LINC to What?
by Karen Charnow Lior
In the last year there has been a drastic change in the way language training is delivered through federal government funding. In January of 1992, the federal government introduced Language Instruction for Newcomers to Canada, LINC, and its complementary program, Labour Market Language Training, LMLT. Both initiatives mark a significant change in the policy direction of the federal government with respect to official languages instruction.
Before this policy was implemented, ESL language training was an integral part of many skills training programs. Combining skills training with language training and job search skills, such as resume writing and interview preparation, was an effective way of teaching language skills in an applicable, useful context. This training was delivered by community-based training programs often in partnership with school boards or colleges. The labour movement, public sector and community-based training deliverers and educators have long considered language training an essential bridge to job-related training. The policy changes have fundamentally altered the role of the federal government in the area of ESL programming with respect to purpose and program delivery.

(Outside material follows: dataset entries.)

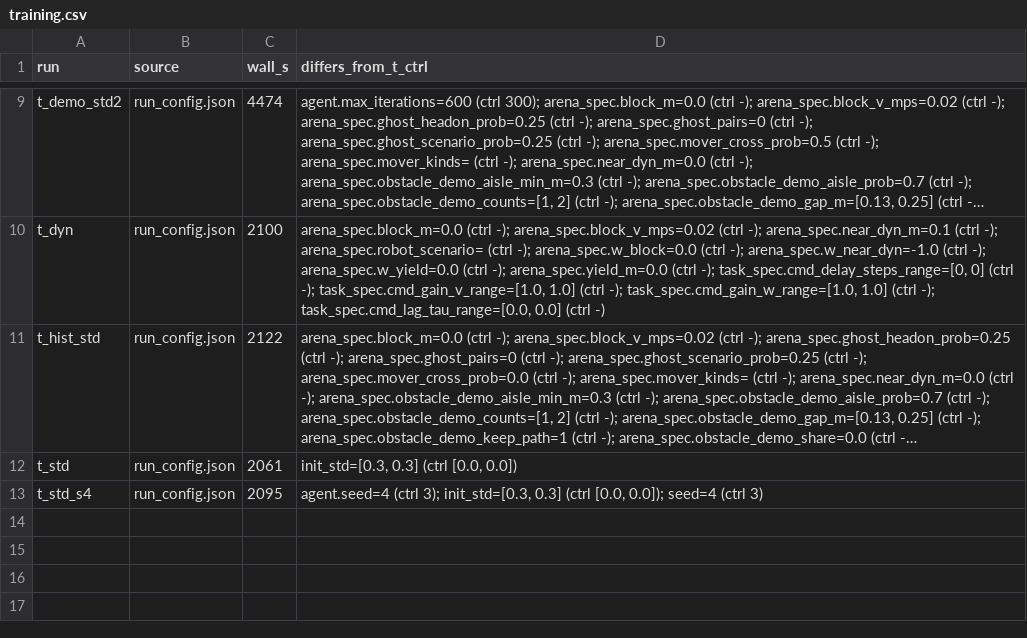
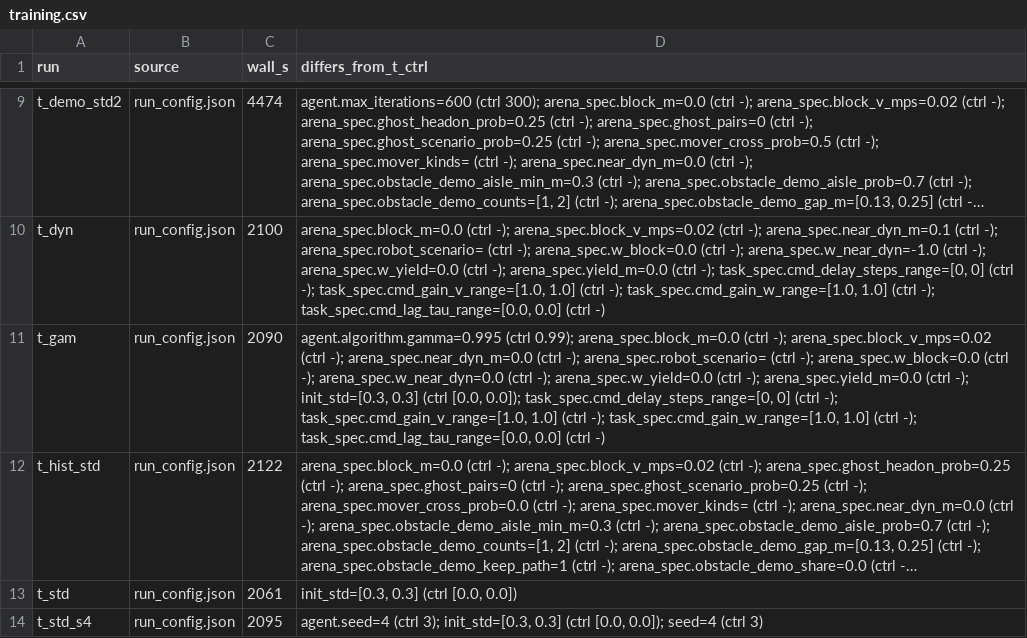
Before and after one commit to PJW-1/roscamp-pode-drive, a CSV file: docs/rl_tracks_2026-11-26/results/training.csv, drawn as a sheet; only a part is shown, gaps mark what is left out; long unchanged cells end in …; the diff covers the shown part only; the diff names each change by its address in the sheet, - before the commit and + after, or states it on an @@ line.

```diff
--- a/docs/rl_tracks_2026-11-26/results/training.csv
+++ b/docs/rl_tracks_2026-11-26/results/training.csv
+row 11: t_gam | run_config.json | 2090 | agent.algorithm.gamma=0.995 (ctrl 0.99); arena_spec.block_m=0.0 (ctrl -); arena_spec.block_v_mps=0.02 (ctrl -); arena_spec.near_dyn_m=0.0 (ctrl -); arena_spec.robot_scenario= (ctrl -); arena_spec.w_block=0.0 (ctrl -); arena_spec.w_near_dyn=0.0 (ctrl -); arena_spec.w_yield=0.0 (ctrl -); arena_spec.yield_m=0.0 (ctrl -); init_std=[0.3, 0.3] (ctrl [0.0, 0.0]); task_spec.cmd_delay_steps_range=[0, 0] (ctrl -); task_spec.cmd_gain_v_range=[1.0, 1.0] (ctrl -); task_spec.cmd_gain_w_range=[1.0, 1.0] (ctrl -); task_spec.cmd_lag_tau_range=[0.0, 0.0] (ctrl -)
```
Also changed, not shown: 2 added rows elsewhere in this file, docs/rl_tracks_2026-11-26/results/cells.csv, docs/rl_tracks_2026-11-26/results/curve.csv, 7 other files.
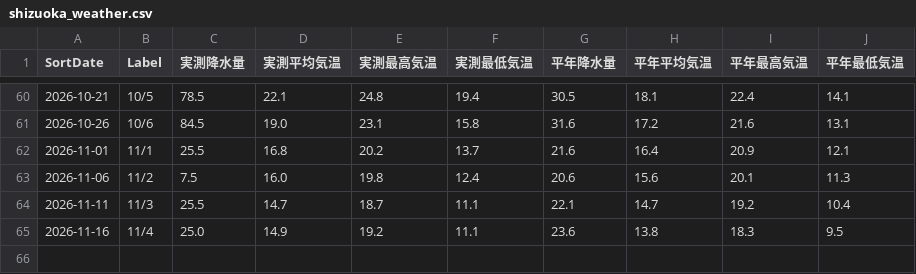
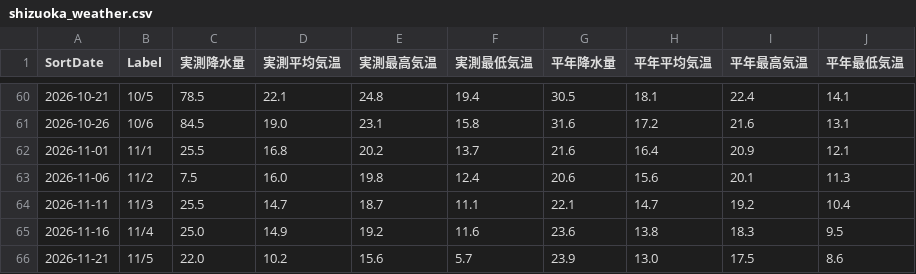
Before and after one commit to flamevein81-lang/shizuoka-weather, a CSV file: shizuoka_weather.csv, drawn as a sheet; only a part is shown, gaps mark what is left out.

```diff
--- a/shizuoka_weather.csv
+++ b/shizuoka_weather.csv
@@ -64,2 +64,3 @@ SortDate,Label,実測降水量,実測平均気温,実測最高気温,実測最
 2026-11-11,11/3,25.5,14.7,18.7,11.1,22.1,14.7,19.2,10.4
-2026-11-16,11/4,25.0,14.9,19.2,11.1,23.6,13.8,18.3,9.5
+2026-11-16,11/4,25.0,14.9,19.2,11.6,23.6,13.8,18.3,9.5
+2026-11-21,11/5,22.0,10.2,15.6,5.7,23.9,13.0,17.5,8.6
```
Also changed, not shown: 3 other files.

From the late 1960s to 1990, the federal government funded, in Ontario, language training at the community colleges. This funding came primarily through Canada Employment and was directed to those destined for the labour market. In the program's early years, women, as well as immigrants identified as family-class immigrants and refugee claimants, were often excluded. One estimate is that "only 28% of immigrants received federally funded language training" through this program.
In Ontario, the federal programs in the community colleges trained many fewer learners than other federally funded community-based programs or provincially funded ESL classes offered by local school boards. The 1992 restructuring dramatically changed second language training delivery. The rationale was to make language training both more cost-effective and more accessible, which were legitimate concerns. The previous programs all catered to various populations but the delivery of language training was not well-coordinated nor equitably funded.